RECORDS FOR PROCESSING section start
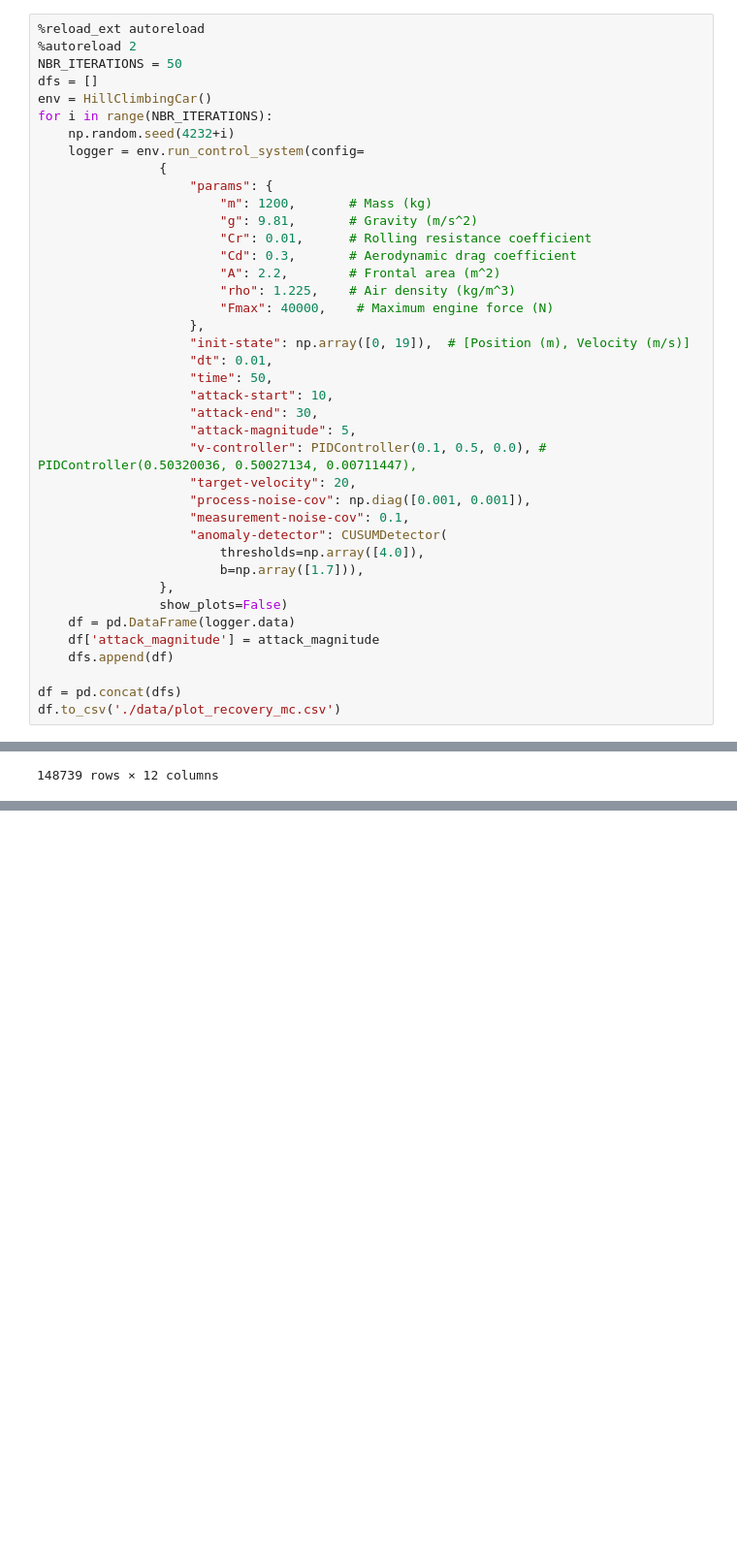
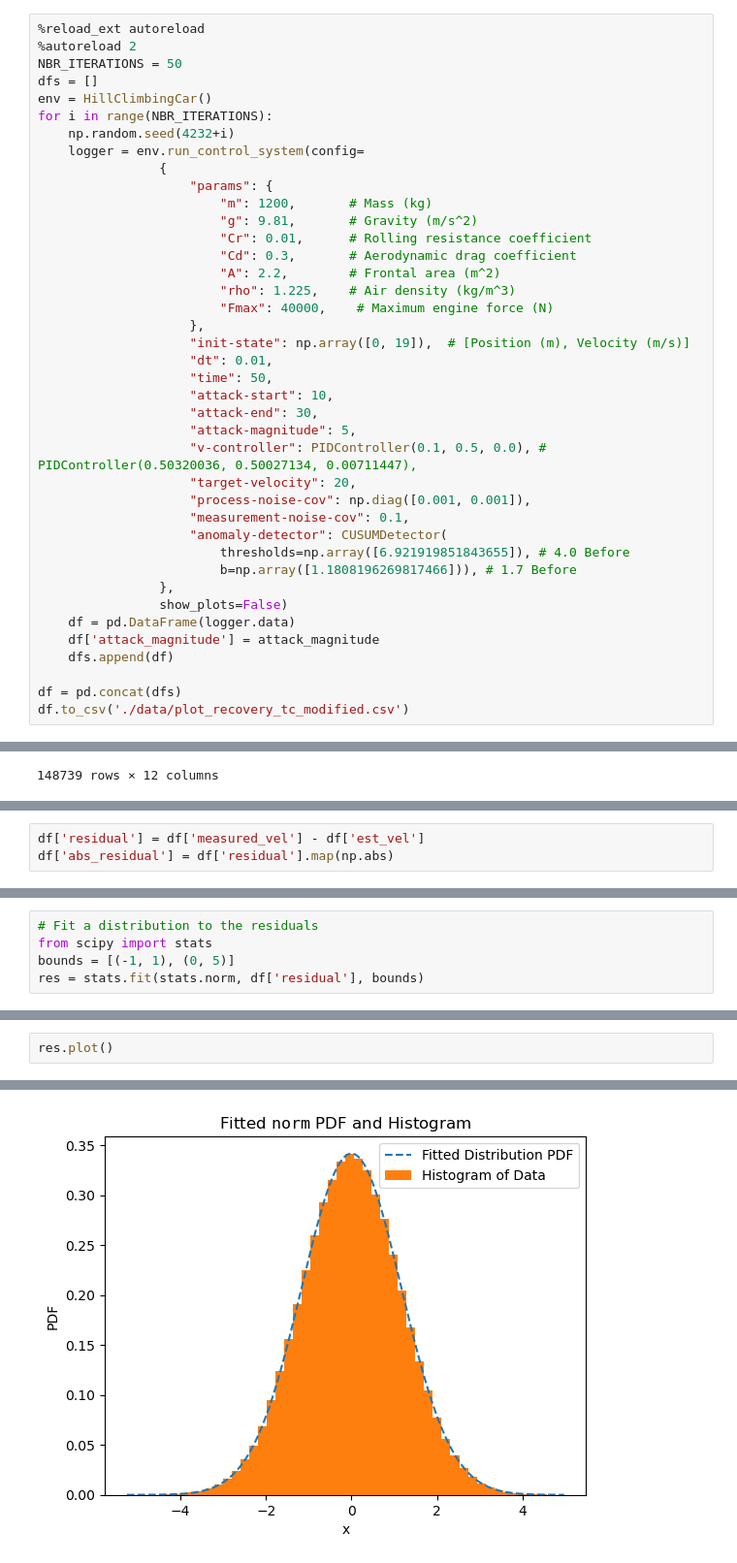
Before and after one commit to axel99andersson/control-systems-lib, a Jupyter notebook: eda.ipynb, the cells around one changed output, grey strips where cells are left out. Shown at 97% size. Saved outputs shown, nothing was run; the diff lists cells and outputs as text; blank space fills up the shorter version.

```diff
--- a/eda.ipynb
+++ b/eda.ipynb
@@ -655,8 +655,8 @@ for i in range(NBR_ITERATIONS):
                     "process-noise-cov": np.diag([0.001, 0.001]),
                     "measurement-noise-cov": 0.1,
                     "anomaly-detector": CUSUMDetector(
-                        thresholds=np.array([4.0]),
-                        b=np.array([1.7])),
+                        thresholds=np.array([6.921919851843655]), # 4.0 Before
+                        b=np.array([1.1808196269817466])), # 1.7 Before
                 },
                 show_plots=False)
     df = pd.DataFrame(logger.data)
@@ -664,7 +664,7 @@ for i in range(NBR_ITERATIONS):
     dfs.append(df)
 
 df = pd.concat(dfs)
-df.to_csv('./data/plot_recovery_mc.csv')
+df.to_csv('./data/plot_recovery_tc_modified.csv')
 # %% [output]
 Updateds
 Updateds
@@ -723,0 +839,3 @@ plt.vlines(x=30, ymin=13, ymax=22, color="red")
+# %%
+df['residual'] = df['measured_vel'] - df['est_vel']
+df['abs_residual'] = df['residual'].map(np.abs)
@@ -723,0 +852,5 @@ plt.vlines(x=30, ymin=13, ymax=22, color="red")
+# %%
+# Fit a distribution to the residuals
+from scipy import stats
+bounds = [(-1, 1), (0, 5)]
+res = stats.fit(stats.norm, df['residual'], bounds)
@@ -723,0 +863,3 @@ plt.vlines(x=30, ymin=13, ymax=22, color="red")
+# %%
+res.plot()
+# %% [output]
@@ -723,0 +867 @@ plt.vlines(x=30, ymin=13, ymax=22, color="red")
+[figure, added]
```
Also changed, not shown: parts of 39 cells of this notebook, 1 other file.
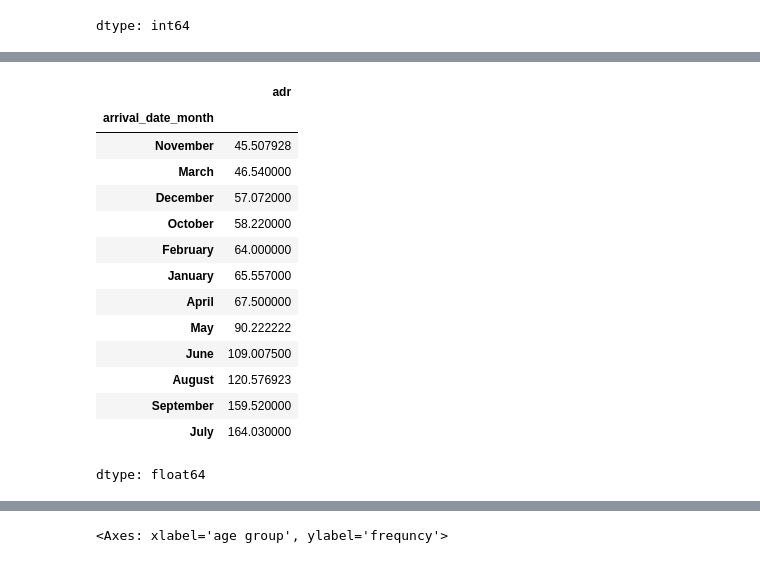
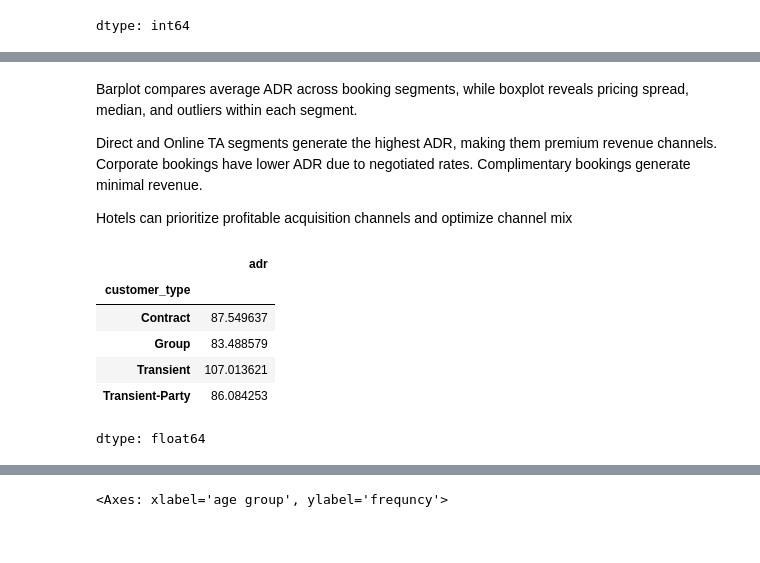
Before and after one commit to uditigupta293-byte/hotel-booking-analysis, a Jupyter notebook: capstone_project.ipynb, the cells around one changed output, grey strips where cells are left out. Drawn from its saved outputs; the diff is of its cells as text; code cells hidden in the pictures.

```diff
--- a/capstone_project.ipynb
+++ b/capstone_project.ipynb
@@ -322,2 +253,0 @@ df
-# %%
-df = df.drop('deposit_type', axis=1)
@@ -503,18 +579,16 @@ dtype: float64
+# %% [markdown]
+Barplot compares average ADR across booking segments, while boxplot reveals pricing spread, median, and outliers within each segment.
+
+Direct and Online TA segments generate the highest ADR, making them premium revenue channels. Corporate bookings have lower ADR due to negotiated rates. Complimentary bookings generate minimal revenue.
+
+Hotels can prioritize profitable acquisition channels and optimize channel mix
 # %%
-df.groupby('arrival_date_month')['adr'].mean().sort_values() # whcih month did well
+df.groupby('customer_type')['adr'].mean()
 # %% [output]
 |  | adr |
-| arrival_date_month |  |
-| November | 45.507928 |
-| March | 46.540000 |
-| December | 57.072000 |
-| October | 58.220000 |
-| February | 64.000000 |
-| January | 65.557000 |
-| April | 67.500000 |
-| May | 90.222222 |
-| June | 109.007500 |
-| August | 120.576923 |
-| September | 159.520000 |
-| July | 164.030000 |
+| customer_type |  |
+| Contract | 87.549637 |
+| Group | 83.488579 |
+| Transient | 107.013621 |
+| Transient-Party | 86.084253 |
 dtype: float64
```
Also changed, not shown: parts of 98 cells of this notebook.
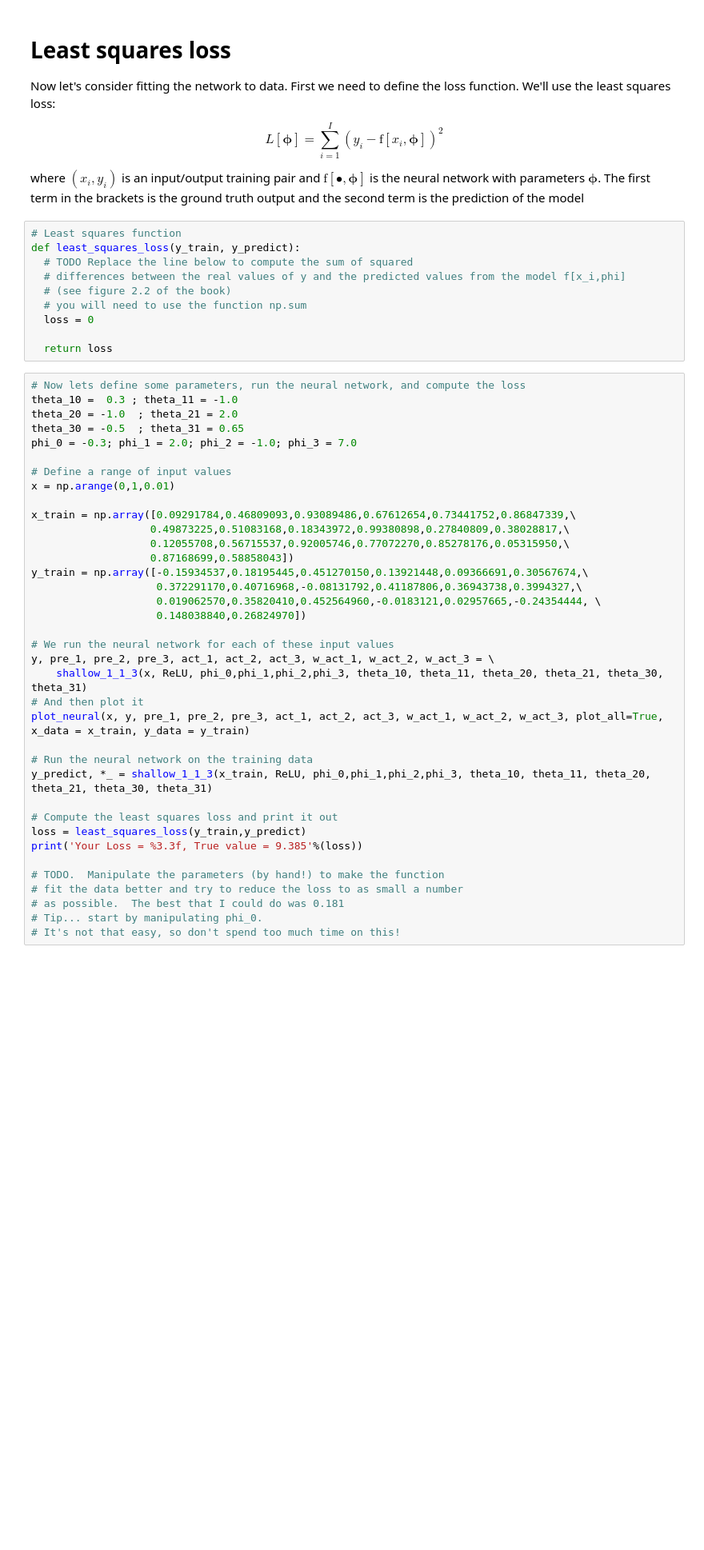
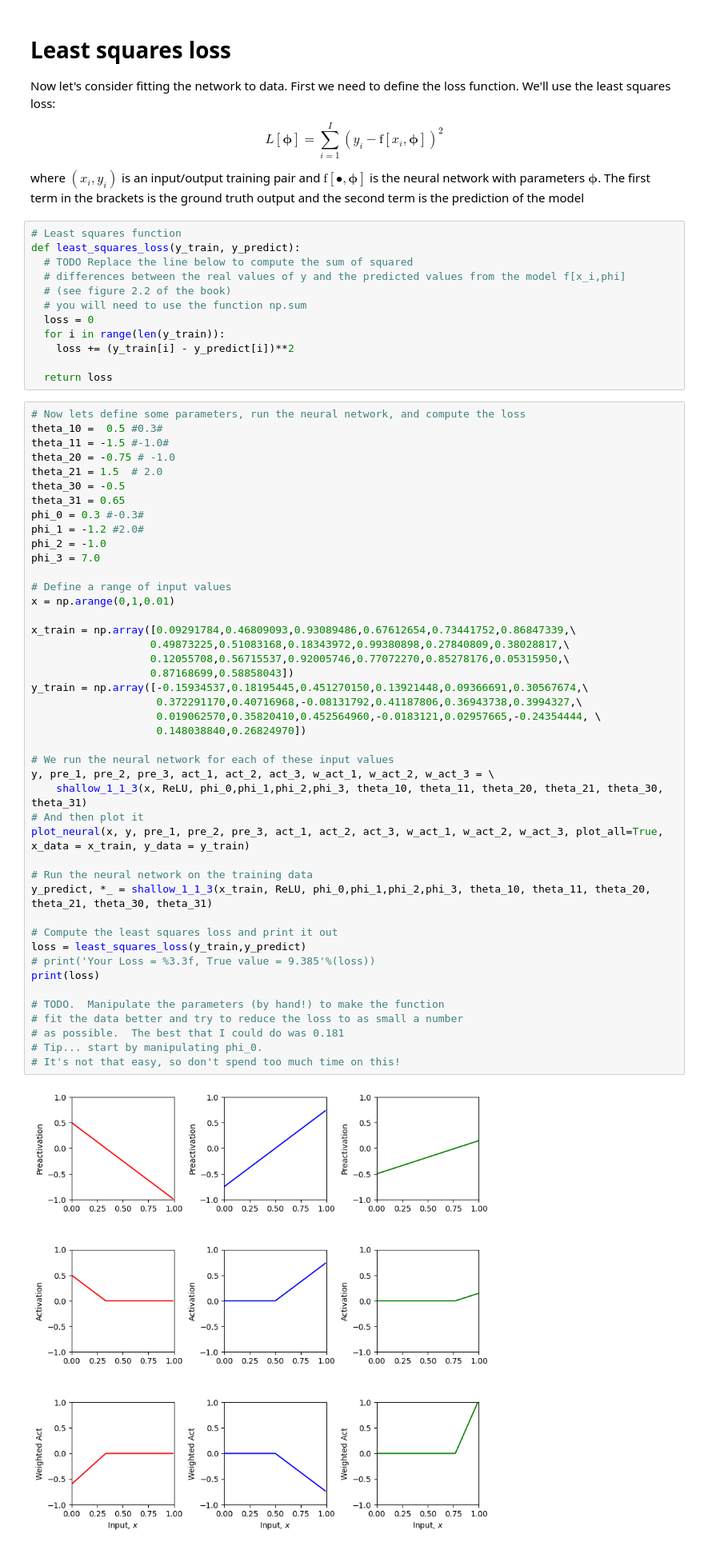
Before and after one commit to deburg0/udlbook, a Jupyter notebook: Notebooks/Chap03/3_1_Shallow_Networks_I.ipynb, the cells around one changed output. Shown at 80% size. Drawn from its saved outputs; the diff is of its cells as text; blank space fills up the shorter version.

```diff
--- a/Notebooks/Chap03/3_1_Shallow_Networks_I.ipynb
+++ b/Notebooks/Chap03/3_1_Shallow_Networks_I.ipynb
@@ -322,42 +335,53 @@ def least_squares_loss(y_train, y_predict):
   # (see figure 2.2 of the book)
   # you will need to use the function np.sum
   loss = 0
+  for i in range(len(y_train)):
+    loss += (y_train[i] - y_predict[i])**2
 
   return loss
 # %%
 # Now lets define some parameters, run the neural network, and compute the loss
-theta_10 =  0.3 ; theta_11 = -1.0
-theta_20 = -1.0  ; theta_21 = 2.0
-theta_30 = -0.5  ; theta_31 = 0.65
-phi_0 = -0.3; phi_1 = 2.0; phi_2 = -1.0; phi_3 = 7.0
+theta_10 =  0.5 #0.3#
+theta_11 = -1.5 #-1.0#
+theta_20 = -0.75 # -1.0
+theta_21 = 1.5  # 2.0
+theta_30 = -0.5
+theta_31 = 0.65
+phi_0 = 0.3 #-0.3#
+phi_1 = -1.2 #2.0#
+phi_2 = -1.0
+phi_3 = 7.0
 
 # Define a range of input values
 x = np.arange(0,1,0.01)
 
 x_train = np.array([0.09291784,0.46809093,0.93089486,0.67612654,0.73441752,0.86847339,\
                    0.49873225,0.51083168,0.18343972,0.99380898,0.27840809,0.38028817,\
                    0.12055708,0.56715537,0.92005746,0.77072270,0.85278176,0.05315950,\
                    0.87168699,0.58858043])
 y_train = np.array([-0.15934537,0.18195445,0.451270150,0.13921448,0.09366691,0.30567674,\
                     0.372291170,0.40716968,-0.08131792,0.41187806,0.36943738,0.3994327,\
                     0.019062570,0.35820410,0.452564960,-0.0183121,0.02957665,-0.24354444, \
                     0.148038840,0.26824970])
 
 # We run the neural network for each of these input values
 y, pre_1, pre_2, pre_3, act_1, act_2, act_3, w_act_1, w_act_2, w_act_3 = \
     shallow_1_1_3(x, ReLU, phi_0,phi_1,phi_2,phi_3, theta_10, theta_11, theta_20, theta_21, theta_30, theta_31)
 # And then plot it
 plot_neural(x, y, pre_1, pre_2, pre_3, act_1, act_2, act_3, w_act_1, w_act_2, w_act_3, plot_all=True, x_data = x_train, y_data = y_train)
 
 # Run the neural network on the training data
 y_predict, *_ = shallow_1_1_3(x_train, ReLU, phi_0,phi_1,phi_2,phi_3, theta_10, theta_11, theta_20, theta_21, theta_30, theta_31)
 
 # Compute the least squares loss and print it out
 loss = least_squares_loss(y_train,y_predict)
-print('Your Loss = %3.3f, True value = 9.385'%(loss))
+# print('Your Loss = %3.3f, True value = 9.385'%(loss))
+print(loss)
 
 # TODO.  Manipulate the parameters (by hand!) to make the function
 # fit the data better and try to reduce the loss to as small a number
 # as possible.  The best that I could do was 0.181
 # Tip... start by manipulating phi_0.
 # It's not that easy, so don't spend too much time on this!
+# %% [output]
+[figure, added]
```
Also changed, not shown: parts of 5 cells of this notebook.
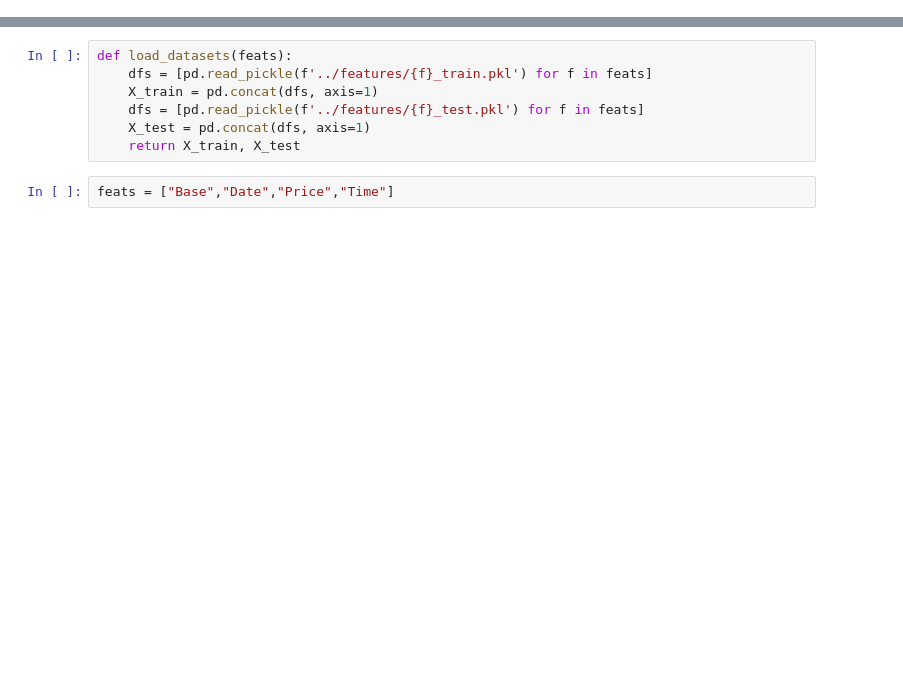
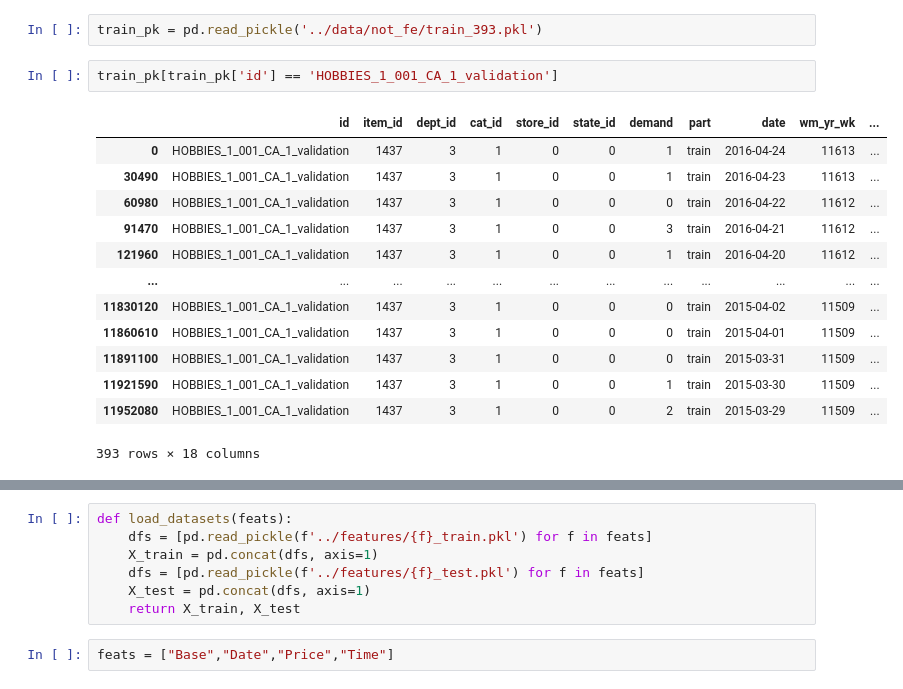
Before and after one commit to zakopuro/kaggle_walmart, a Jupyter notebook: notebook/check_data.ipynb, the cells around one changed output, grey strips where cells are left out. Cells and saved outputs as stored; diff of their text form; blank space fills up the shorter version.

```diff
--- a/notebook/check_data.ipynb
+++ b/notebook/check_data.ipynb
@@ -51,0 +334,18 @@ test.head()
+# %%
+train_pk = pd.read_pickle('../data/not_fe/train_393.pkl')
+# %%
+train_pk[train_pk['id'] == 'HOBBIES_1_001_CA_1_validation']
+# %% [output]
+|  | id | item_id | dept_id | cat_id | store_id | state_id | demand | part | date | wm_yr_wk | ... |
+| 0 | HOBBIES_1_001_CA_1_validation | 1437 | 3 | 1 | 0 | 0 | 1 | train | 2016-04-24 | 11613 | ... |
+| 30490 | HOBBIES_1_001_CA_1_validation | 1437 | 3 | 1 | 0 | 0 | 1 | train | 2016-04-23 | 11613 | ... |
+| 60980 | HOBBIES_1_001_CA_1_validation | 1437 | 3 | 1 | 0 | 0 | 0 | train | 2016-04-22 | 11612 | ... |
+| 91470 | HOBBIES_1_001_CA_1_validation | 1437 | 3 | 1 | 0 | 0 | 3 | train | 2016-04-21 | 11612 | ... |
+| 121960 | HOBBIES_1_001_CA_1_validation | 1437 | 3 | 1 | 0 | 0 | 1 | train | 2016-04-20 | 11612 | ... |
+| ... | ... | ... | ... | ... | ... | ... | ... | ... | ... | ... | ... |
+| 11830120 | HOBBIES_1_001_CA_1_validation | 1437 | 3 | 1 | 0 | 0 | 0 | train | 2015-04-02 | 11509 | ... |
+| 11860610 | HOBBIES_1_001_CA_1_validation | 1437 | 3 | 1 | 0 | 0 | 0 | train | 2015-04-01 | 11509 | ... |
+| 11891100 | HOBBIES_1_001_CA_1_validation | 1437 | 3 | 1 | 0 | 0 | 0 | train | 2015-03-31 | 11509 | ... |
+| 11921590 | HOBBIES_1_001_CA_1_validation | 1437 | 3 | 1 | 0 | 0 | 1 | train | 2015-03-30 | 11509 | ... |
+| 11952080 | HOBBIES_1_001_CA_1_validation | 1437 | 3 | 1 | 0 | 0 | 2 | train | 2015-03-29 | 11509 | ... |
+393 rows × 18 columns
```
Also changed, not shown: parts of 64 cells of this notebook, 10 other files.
RECORDS FOR PROCESSING section end
* **ASSIGNED TASK**
Wherever a line in the data above holds the word "Notebooks", copy that line.

* **RESPONSE TO THE TASK**
Before and after one commit to deburg0/udlbook, a Jupyter notebook: Notebooks/Chap03/3_1_Shallow_Networks_I.ipynb, the cells around one changed output. Shown at 80% size. Drawn from its saved outputs; the diff is of its cells as text; blank space fills up the shorter version.
--- a/Notebooks/Chap03/3_1_Shallow_Networks_I.ipynb
+++ b/Notebooks/Chap03/3_1_Shallow_Networks_I.ipynb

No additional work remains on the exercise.